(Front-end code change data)
┏━━

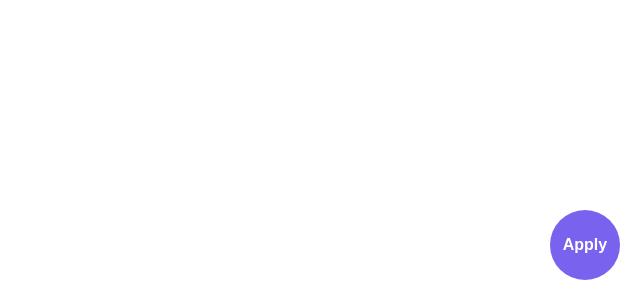
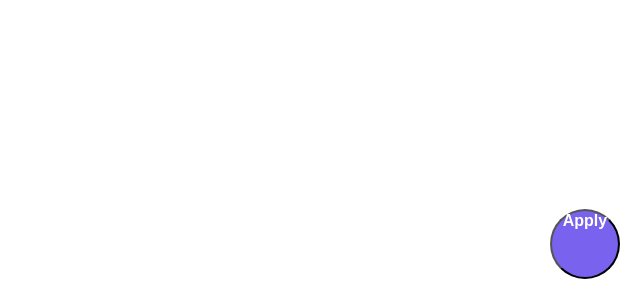
Before and after one commit to spdload/incumato-widget, a website built with webpack: page index.html in a window 1280 px wide. Shown: the part 500-800 px from the top of the page, without its empty margins (640-1280 px from the left). Built offline with nearby package versions, Linux system fonts and the light colour scheme.

Commit message:
change apply btn styles

```diff
--- a/src/style.css
+++ b/src/style.css
@@ -48,18 +48,17 @@ body {
 #widget-btn-apply {
     width: 70px;
     height: 70px;
-	background-color: #7862EE;
+    background-color: #7862ee;
     border-radius: 50%;
+    display: flex;
     position: fixed;
     right: 20px;
-	bottom: 20px;
+    bottom: 21px;
     color: #fff;
     font-weight: 600;
-	cursor: pointer;
     font-size: 16px;
     z-index: 10000;
-	outline: none;
-	border: none;
+    justify-content: center;
 }
 
 #widget-btn-close {
```
Lines whose indentation alone changed are shown as unchanged.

┗━━

**WHAT YOU NEED TO DO**
Your copy of the data above should match it exactly, apart from the images.

**SOLUTION TO THIS TASK**
Before and after one commit to spdload/incumato-widget, a website built with webpack: page index.html in a window 1280 px wide. Shown: the part 500-800 px from the top of the page, without its empty margins (640-1280 px from the left). Built offline with nearby package versions, Linux system fonts and the light colour scheme.

Commit message:
change apply btn styles

```diff
--- a/src/style.css
+++ b/src/style.css
@@ -48,18 +48,17 @@ body {
 #widget-btn-apply {
     width: 70px;
     height: 70px;
-	background-color: #7862EE;
+    background-color: #7862ee;
     border-radius: 50%;
+    display: flex;
     position: fixed;
     right: 20px;
-	bottom: 20px;
+    bottom: 21px;
     color: #fff;
     font-weight: 600;
-	cursor: pointer;
     font-size: 16px;
     z-index: 10000;
-	outline: none;
-	border: none;
+    justify-content: center;
 }
 
 #widget-btn-close {
```
Lines whose indentation alone changed are shown as unchanged.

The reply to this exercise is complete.